tin can lrs scorm cloud statement viewer

Again, if you’ve installed your prototypes on a web server, don’t forget to point your phone to that index.html file and see the beginnings of how Tin Can works with mobile.

 


Want your own content to start reporting statements to your SCORM Cloud account or the public LRS?

If you want to be one of the first to start using the Tin Can API with your content we’ll work with you to make it happen. You won’t only be on the cutting edge of next-gen SCORM, we’d also like to feature you in our upcoming presentation at mLearnCon.

Email us, and we’ll help you adopt Tin Can.
tincan@scorm.com

 


Did we get it right?

We still need your input, collaboration, and discussions about problems and solutions with the Tin Can API. If there is any particular feature or problem regarding Tin Can that you want to discuss, find the appropriate section on the capabilities or weaknesses page, and let your voice be heard.

  • Jay

    I am confused. So let’s say I have an organization of 100 people and I want to configure a course to report to public LRS. Do I have to update the code for every single person (name, email, etc.)??? That seems very labor intensive.

  • Ben Clark

    Jay, with this prototype you would have to do that, but a real course clearly shouldn’t be written that way.

    Tin Can may be used to communicate with an LRS by providing information about the actor and the activity being communicated about. That information may be collected in ways that are outside the scope of the spec, and there are various reasonable options depending on the required level of centralization and identity verification. On the one hand, the user could be asked to put in their name and email address. On the other, the software (or content to use the term we’re used to) communicating via Tin Can could read the user’s network login information and use that. Or read from a configuration file that has been pushed out. etc.

    If you’re looking for a more traditional approach, we’ve proposed a guide for how a TinCan LRS can be integrated into an LMS, which includes a launch mechanism to pass authentication.

    Integrating an LRS in with an LMS: https://docs.google.com/a/scorm.com/document/d/1sux36OlWH4fNPEzuSxPmr7jiFhyn9uqe1F__bygJ5fU/edit

  • Ben Clark

    Jay, with this prototype you would have to do that, but a real course clearly shouldn’t be written that way.

    Tin Can may be used to communicate with an LRS by providing information about the actor and the activity being communicated about. That information may be collected in ways that are outside the scope of the spec, and there are various reasonable options depending on the required level of centralization and identity verification. On the one hand, the user could be asked to put in their name and email address. On the other, the software (or content to use the term we’re used to) communicating via Tin Can could read the user’s network login information and use that. Or read from a configuration file that has been pushed out. etc.

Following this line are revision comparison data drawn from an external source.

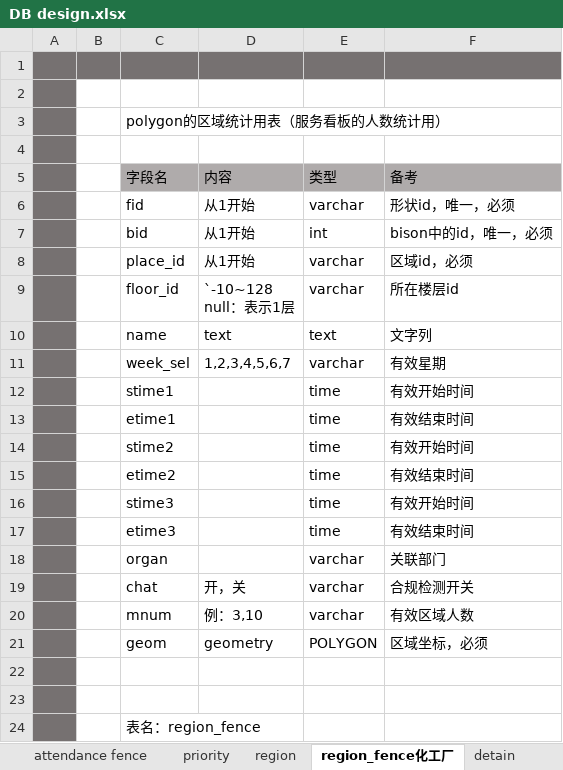
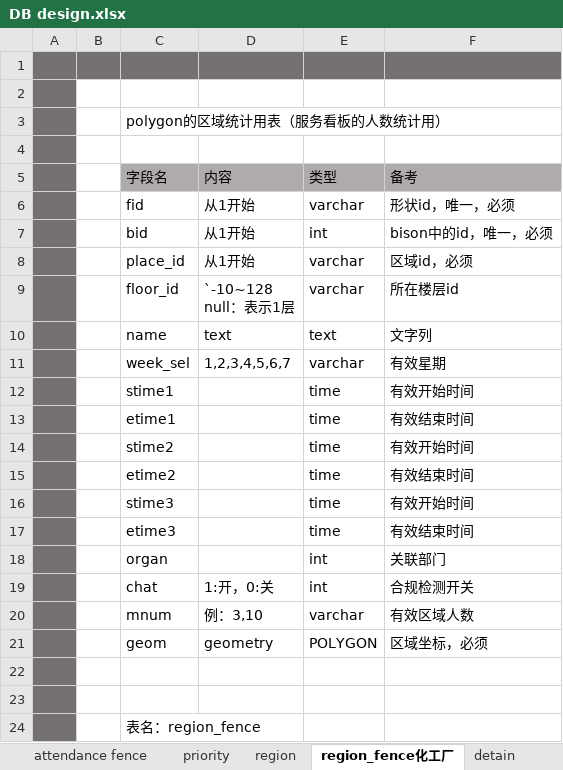
Before and after one commit to cytggit/Map-openlayers, an Excel workbook: Document/DB design.xlsx, sheet region_fence化工厂, drawn as a sheet; values as stored, in another font and other column widths than the file's, no borders; the diff names each change by its address in the sheet, - before the commit and + after, or states it on an @@ line.

Commit message:
修改字段类型

```diff
--- a/Document/DB design.xlsx (sheet region_fence化工厂)
+++ b/Document/DB design.xlsx (sheet region_fence化工厂)
-E18:E19 (类型): varchar
+E18:E19 (类型): int
-D19 (内容): 开，关
+D19 (内容): 1:开，0:关
```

    If you’re looking for a more traditional approach, we’ve proposed a guide for how a TinCan LRS can be integrated into an LMS, which includes a launch mechanism to pass authentication.

    Integrating an LRS in with an LMS: https://docs.google.com/a/scorm.com/document/d/1sux36OlWH4fNPEzuSxPmr7jiFhyn9uqe1F__bygJ5fU/edit

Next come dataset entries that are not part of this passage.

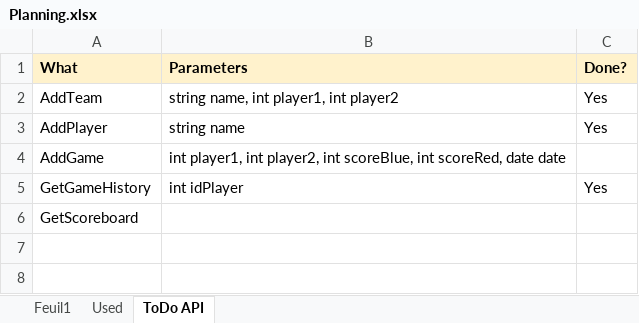
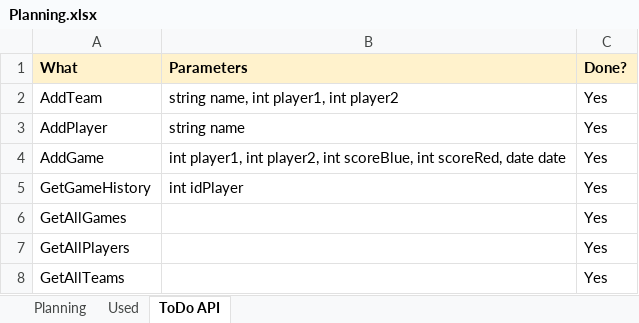
Before and after one commit to nicolassolioz/AudaciaBall, an Excel workbook: Planning.xlsx, sheet ToDo API, drawn as a sheet; values as stored, in another font and other column widths than the file's, no borders; removed rows and columns are numbered as before the commit, all else as after; the diff names each change by its address in the sheet, - before the commit and + after, or states it on an @@ line.

```diff
--- a/Planning.xlsx (sheet ToDo API)
+++ b/Planning.xlsx (sheet ToDo API)
-sheet tab: Feuil1
+sheet tab: Planning
-C4 (Done?): (empty)
+C4 (Done?): Yes
-row 6: GetScoreboard
+row 6: GetAllGames |  | Yes
+row 7: GetAllPlayers |  | Yes
+row 8: GetAllTeams |  | Yes
```
Also changed, not shown: sheet Planning, 14 other files.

  • Ben Clark

    Jay, with this prototype you would have to do that, but a real course clearly shouldn’t be written that way.

    Tin Can may be used to communicate with an LRS by providing information about the actor and the activity being communicated about. That information may be collected in ways that are outside the scope of the spec, and there are various reasonable options depending on the required level of centralization and identity verification. On the one hand, the user could be asked to put in their name and email address. On the other, the software (or content to use the term we’re used to) communicating via Tin Can could read the user’s network login information and use that. Or read from a configuration file that has been pushed out. etc.

    If you’re looking for a more traditional approach, we’ve proposed a guide for how a TinCan LRS can be integrated into an LMS, which includes a launch mechanism to pass authentication.

    Integrating an LRS in with an LMS: https://docs.google.com/a/scorm.com/document/d/1sux36OlWH4fNPEzuSxPmr7jiFhyn9uqe1F__bygJ5fU/edit